Countless years, countless authors and countless ways of developing characters.
“Use the Myer-Briggs system! Use the Multiple Intelligences test! Use this handy-dandy character sheet I prepared earlier!
Behold, I throw yet another option into the mix. I started watching Critical Role last year and have enjoyed Dungeons and Dragons to the point where I ran a one-shot from a world from a work-in-progress. I then started wondering—if my characters were D&D ‘classes’, who would they be?
How Characters Fit into Classes
Take the cast of Tales of the Marked: Torchbearer, which might give an insight into some classes if you’re not familiar with them. (A good overview of the classes is also here).
Amora’s the easiest—she’s grown up an urchin on the streets. She’s a quick-witted thief with fast feet and a faster tongue—an easy choice for a Rogue type.
Jayne Farer is a little trickier. On the one hand, she might have played it safe as a Fighter, but that’s a little basic. She fits nicely into a monk’s fighting style. She moves quick, is committed to a higher cause and is lethal with her staff. She makes her living in the plains of eastern Leranion, but she’s no recluse. Eventually, she might take some levels as a Ranger—just for a specific fluffy companion with violet eyes.
As for Monsun Al-Iman, I’d classify him as a Fighter—which is sad because I made a basic joke one paragraph earlier. I wouldn’t want to upset him when he’s angry, so he might multiclass into a Fighter/Barbarian mix. He’s honed his skills in the highest ranks across two kingdoms, and he’s a big man with a big axe. I think his intelligence is much higher than your stereotypical Barbarian, hence why a fighter with a more balanced build might befit the Senior Vindicator of Leranion.
Alsair? I feel like the one-armed Jinnam monk would be best suited to play a monk (surprise). This is a man sworn to peace and contemplation of scripture—and someone frighteningly good with a broadsword. His speed and reflexes are second to none, easily duelling soldiers half his age. However, he would have taken some points in Rogue—after all, he got into Imbra’s dungeons without being seen.
And finally, Eli Serae. By the end of Chapter One, it’s easy to assign him a Ranger. He’s a trained hunter, good with bow and blade and well acquainted with the wild. However, I think he’s a better fit as a Paladin, a holy warrior with high charisma and higher friends. Did someone say Lay on Hands?
Solving Problems with your Character’s D&D Class
Picking a D&D class gives your character strengths and weaknesses. A fighter with high strength and dexterity thrives on the battlefield, but they’ve less experience in the twists and turns of court intrigue. Likewise, the archbishop with charisma and a booming voice likely knows how to bend people to his will—but I’d like to see him scale the castle walls with a blade between his teeth in the dead of night.
Brandon Sanderson’s first law of magic: “An author's ability to solve conflict with magic is DIRECTLY PROPORTIONAL to how well the reader understands said magic.” I want to adapt this a little further when discussing characters. “A character’s method of solving conflict is a direct insight into their habits and beliefs.”

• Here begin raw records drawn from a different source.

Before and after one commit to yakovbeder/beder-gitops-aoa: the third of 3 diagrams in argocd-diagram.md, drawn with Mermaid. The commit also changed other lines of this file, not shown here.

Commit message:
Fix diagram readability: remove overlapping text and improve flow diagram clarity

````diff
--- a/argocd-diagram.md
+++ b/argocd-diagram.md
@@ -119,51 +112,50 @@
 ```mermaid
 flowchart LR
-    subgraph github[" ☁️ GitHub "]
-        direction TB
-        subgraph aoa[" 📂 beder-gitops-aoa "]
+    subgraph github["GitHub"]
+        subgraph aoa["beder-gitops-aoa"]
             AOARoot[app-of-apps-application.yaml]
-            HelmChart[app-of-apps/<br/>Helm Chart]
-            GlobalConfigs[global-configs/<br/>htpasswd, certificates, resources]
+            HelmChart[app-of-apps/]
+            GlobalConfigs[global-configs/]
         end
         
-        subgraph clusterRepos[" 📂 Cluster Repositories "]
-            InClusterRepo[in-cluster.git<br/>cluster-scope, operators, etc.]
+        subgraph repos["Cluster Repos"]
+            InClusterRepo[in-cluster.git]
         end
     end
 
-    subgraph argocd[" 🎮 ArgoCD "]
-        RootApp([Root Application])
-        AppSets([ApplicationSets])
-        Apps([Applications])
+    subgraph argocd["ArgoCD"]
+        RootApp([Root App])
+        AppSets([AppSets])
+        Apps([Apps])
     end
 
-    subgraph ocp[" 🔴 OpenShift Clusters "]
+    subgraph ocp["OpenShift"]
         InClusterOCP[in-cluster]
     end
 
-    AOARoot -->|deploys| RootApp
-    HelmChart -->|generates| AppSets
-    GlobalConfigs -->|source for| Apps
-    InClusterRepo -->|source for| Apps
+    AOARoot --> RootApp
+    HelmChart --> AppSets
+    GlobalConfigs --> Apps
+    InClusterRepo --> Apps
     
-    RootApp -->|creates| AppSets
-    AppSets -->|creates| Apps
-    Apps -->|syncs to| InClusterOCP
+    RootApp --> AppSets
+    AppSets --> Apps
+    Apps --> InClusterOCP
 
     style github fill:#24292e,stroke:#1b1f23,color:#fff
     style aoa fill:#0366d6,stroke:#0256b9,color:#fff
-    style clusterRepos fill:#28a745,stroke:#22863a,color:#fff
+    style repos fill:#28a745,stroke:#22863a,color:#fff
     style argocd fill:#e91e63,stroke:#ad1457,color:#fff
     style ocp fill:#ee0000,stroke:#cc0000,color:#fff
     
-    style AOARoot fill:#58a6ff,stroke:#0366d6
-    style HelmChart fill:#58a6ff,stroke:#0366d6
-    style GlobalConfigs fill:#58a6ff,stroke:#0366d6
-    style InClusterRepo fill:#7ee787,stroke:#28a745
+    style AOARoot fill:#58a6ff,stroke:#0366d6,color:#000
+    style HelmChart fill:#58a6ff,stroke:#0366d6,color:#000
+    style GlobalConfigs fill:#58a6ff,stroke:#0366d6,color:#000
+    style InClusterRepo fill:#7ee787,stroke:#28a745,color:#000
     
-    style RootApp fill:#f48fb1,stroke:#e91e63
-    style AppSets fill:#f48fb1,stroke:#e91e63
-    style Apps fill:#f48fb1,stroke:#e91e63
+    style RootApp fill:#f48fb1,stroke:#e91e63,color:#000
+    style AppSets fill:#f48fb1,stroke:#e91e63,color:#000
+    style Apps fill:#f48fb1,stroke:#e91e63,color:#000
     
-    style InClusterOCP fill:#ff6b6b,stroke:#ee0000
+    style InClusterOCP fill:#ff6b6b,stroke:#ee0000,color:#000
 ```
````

When considering the D&D classes I mentioned earlier, each class has different skills to bring to bear
with a situation. When confronted with a locked door, a Rogue might pick the lock, a Fighter or Barbarian might break it down, a Monk might look around for a hidden button, and a Bard or Sorcerer might sweet-talk a guard into letting them in.
In a situation in Tales of the Marked, Eli and Jayne are confronted with a locked door. Eli’s immediate response is to break it down. Paladins, after all, can have a very head-on approach. When that fails, Jayne quickly offers a different solution—pick the lock.
You can use your character’s ‘class’ to know their strengths and where they’d fail miserably.
If a character could solve every problem on the first try, they aren’t going to adapt, change or grow—and your story would be pretty dull. Placing characters into situations, they aren’t good at is crucial to engaging storytelling and well-developed characters.
Eli’s a hunter, born in the mist rolling out of the dawn. He is not well suited to court intrigue. He’s comfortable in the woods—so placing him in the city means he’s out of his depth. Likewise, characters will often try the exact solution to play to their strengths, putting them in situations where they can’t. Put the hunter in the middle of swirling court intrigue, or challenge the monk by destroying their structured, peaceful life.
Characters need to learn that their habits and standard solutions don’t cut it anymore. They either need to learn new skills and new ways of looking at the world or fail, which is another story altogether.
If this seems interesting, think about how your characters solve their problems and how their ‘class’ might fit. Stay tuned for more updates. I have some exciting news that I can’t wait to share with you!